A good way to get the pup to like the cage is to feed it all meals in there without shutting the door to start with. Another trick is to not let the pup sleep anywhere else, so that when they try to sleep keep waking them up until they try the cage. Once they are asleep, close the door. If the pup wakes in the night, get up immediately and let him out into the garden, a dog will learn to just ask once and then be happy that you are coming to help or they can learn to bark for 20mins to get you to come. Don’t talk or play with him, pop him back in and stay around until settled back to sleep or let him fiddle about until he tries to go to sleep. Use the cage during the day when you are around not just at night or when you go out, he needs to learn to be apart from the family and indeed other dogs in the house.

 

A pup should not be left in a cage for more than 3 hours at a time and must always be fed, watered and had ample time to toilet beforehand. They are less likely to soil their bed so it will help with house-training, a pup left loose in the kitchen will wake up and walk around and so will probably toilet. Ideally a pup should be taken out in the garden to a toilet area every twenty minutes while awake, every time he wakes up and after every meal. Praise every time they toilet outside, ignore any accidents inside but clean up with a biological cleaner to remove any trace of odour. Some puppies will pee with excitement when you greet them, don’t tell them off or they will just pee with submission, try to lessen the excitement or don’t greet the pup until outside. Puppies don’t have good bladder control until about 6 months so you need to think for them and if in doubt pop out into the garden. If they do pee in a part of the house or on a certain bed or mat, move the bed and put something in the way to prevent them getting to the place until the habit is broken.

 

A pup should always want to come to you, they are a pack animal so should happily follow wherever you go. A breeder may have called the puppies in to feed them so continue to do this. Don’t ever call if you think they are not going to come. Always praise them when they come and never do anything they may consider a punishment when you have called them. For example if you wanted to wash his feet and you know he does not like it, don’t call him, just go and get him instead. Never ever chase after him, try running away instead, he will chase you.

 

For the first few days the pup will be uncertain and not want to be on his own but as he gets more confident he may not come when you call so try not to call him at home but take him out to safe but new places and call and run away from him there.

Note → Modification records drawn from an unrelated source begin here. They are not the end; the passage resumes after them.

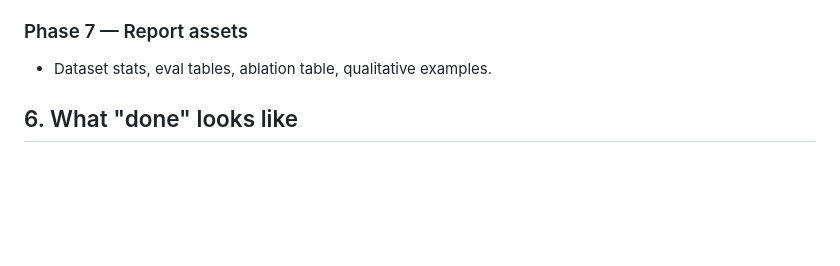
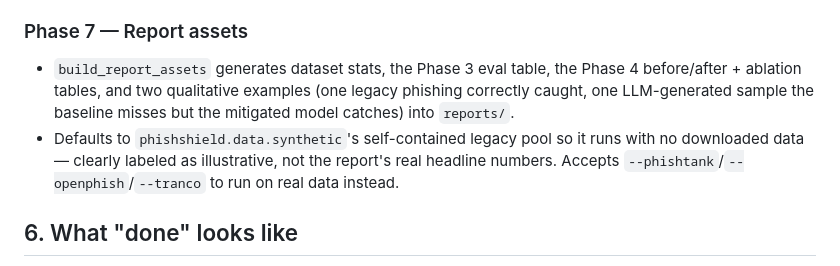
Before and after one commit to namankhatakdotcpp/ai-phishing-detection, a Markdown page: PROJECT_BRIEF.md, the part around the change. GitHub-like rendering; blank space fills up the shorter version.

```diff
--- a/PROJECT_BRIEF.md
+++ b/PROJECT_BRIEF.md
@@ -122,7 +122,14 @@ phishshield/
   `localhost:8000`, never reads the page the user is on.
 
 ### Phase 7 — Report assets
-- Dataset stats, eval tables, ablation table, qualitative examples.
+- `build_report_assets` generates dataset stats, the Phase 3 eval table,
+  the Phase 4 before/after + ablation tables, and two qualitative examples
+  (one legacy phishing correctly caught, one LLM-generated sample the
+  baseline misses but the mitigated model catches) into `reports/`.
+- Defaults to `phishshield.data.synthetic`'s self-contained legacy pool so
+  it runs with no downloaded data — clearly labeled as illustrative, not
+  the report's real headline numbers. Accepts
+  `--phishtank`/`--openphish`/`--tranco` to run on real data instead.
 
 ## 6. What "done" looks like
 
```
Also changed, not shown: README.md (+37 -1 lines).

Always give masses of praise when he comes to you and a small food treat is OK but not used as a bribe when he has ignored you. Hiding from the pup when at home or out will make him like finding you. Always call in a happy voice or whistle as high pitched sounds are better. Don’t call if he is being fussed by somebody or playing with another dog, just go and get him. A thin house line can be left trailing if you are worried about the pup not coming, you then only need to get near the pup and you can stand on the line and bring him into you nicely rather than trying to grab the puppy which will make the puppy avoid you in the future. This is very useful in the garden if you think you could have a problem getting him in but never leave it on unless you are there or he could get tied up.

 

These three lessons can also be used with older dogs that have problems; you will have to keep up the new regime until the old habits are forgotten. When teaching an older dog to be left in a cage, you have to build it up just ten minutes at a time until he is happy to be in there for an hour or so with you in the house, you may not be able to go out and leave him alone for a few weeks."

Expert tips on your pup's first

obedience lesson with Posh Dogs